Sarah Parlos owns the Avon-based wedding planning company, One Fine Day. Like Russo, she’s been devouring every bit of information she can find about resources to help small businesses get through the pandemic.
“Whether my bottom line is hurt is not a question of ‘if,’” Parlos says. “I'm positive it's happening. And I know it's happening to every person in the wedding industry. And so the fact that we are all in this together, not one person is failing alone. It is: ‘everyone is struggling together.’”
Parlos says her company went through some painful layoffs, but one of her top priorities is making sure she can bring back staff as soon as she can.
“Taking care of your staff, stopping the financial bleeding, educating yourself and taking advantage of opportunity is extremely essential,” Parlos says. “Don't sit back and just assume that everything's going to fall into place. There is hard work that has to be done if you want to survive.”
The wedding vendors are juggling so many unknowns. But the Knot’s editor-in-chief, Kristen Maxwell Cooper, says there is light at the end of the tunnel, if vendors can just make it through this tough stretch of financial hardship.
“Our parent company, The Knot Worldwide, recently announced a vendor assistance program consisting of financial assistance that also includes ongoing education, new products and services, to support this vendor community so that they can get through this moment,” Cooper says.
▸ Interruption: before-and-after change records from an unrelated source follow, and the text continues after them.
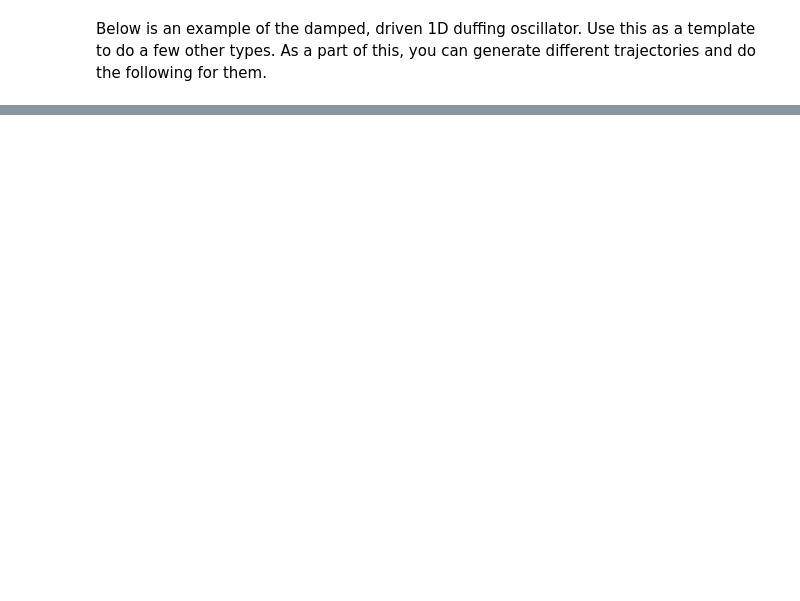
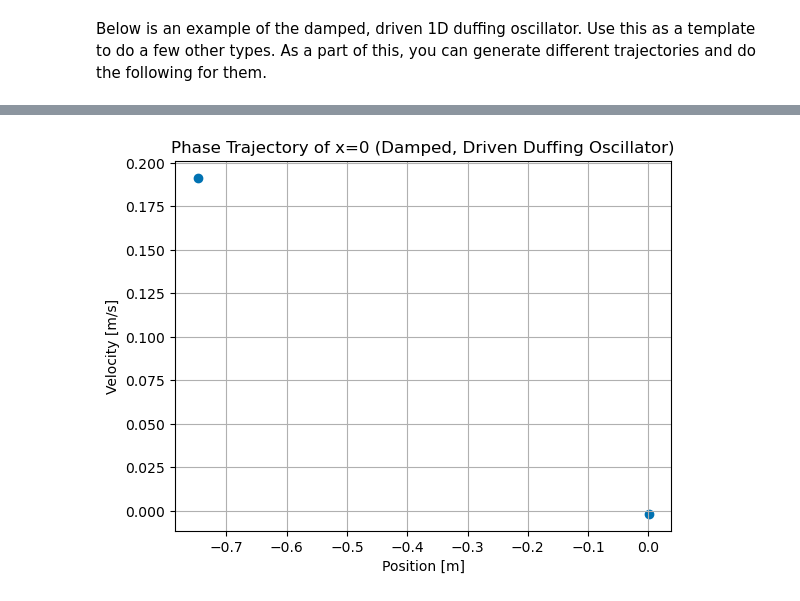
Before and after one commit to BruhddyTheThird/ProfCPisGoatedLib, a Jupyter notebook: Midterm 2 Files/Ex 1.ipynb, the cells around one changed output, grey strips where cells are left out. Saved outputs shown, nothing was run; the diff lists cells and outputs as text; code cells hidden in the pictures; blank space fills up the shorter version.

```diff
--- a/Midterm 2 Files/Ex 1.ipynb
+++ b/Midterm 2 Files/Ex 1.ipynb
@@ -453,0 +526,38 @@ plt.show()
+# %%
+alpha11 = 9
+beta11 = 7
+delta10 = 3
+gamma10 = 2
+omega10 = 1
+
+def DO_d_d(t, y, alpha11, beta11, delta10, gamma10, omega10):  #ud_ud represents damped, undriven
+    x, v = y
+    return [v, -alpha11 * x - beta11 * x**3 - delta10 * v + gamma10 * np.cos(omega10 * t)]
+
+y0 = [1, 2]   #Initial conditions are chosen to be x_0=1m, v_0=2m/s
+t_span3 = np.linspace(0, 100, 10000)
+sol_d_d3 = solve_ivp(DO_d_d, (0,100), y0, args=(alpha11, beta11, delta10, gamma10, omega10), t_eval=t_span3)
+x5 = sol_d_d3.y[0]
+v5 = sol_d_d3.y[1]
+
+x5_2 = []
+for i in range(1,len(x5)):
+    x5_2.append(x5[i])
+x5_1 = []
+for i in range(0,len(x5)-1):
+    x5_1.append(x5[i])
+crosspoints3 = []
+for i in range(len(x5_1)):
+    if ((x5_2[i] >= 0 and x5_1[i] <=0) or
+        (x5_2[i]<=0 and x5_1[i] >= 0)):
+# This checks the x(t+1) crossing 0 with x(t).
+        crosspoints3.append([x5[i],v5[i]])
+
+plt.scatter(crosspoints3[:][0],crosspoints3[:][1])
+plt.xlabel('Position [m]')
+plt.ylabel('Velocity [m/s]')
+plt.title('Phase Trajectory of x=0 (Damped, Driven Duffing Oscillator)')
+plt.grid()
+plt.show()
+# %% [output]
+[figure, added]
```
Also changed, not shown: parts of 15 cells of this notebook.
She says even through history’s greatest calamities, wars and depressions, people still fall in love, and they still get married.
“We ultimately know that weddings are going to happen again,” Cooper says. “They're just not happening right now.”
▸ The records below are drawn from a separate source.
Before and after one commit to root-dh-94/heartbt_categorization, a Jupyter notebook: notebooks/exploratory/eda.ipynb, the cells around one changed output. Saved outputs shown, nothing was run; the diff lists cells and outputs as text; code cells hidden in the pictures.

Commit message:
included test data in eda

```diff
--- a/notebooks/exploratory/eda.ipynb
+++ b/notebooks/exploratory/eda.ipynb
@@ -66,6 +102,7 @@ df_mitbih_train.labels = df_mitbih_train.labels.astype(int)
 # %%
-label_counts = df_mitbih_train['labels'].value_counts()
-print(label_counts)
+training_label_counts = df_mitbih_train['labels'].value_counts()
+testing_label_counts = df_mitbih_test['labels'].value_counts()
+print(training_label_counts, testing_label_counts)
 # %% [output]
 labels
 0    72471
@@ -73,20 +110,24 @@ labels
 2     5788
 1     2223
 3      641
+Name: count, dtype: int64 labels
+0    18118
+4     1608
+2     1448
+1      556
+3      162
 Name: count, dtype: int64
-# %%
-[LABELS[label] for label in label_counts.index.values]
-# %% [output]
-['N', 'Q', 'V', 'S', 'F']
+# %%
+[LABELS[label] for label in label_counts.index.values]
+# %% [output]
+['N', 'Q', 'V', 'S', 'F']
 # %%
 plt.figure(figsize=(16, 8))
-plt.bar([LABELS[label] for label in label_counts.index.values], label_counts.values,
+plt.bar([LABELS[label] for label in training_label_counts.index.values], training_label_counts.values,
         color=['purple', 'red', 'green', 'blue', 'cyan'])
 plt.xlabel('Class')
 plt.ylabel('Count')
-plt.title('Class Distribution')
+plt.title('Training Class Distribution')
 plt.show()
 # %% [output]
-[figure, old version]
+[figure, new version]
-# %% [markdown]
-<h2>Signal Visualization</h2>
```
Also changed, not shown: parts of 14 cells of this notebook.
For now, wedding vendors are left pinching pennies and waiting for a call from a bride and groom to-be.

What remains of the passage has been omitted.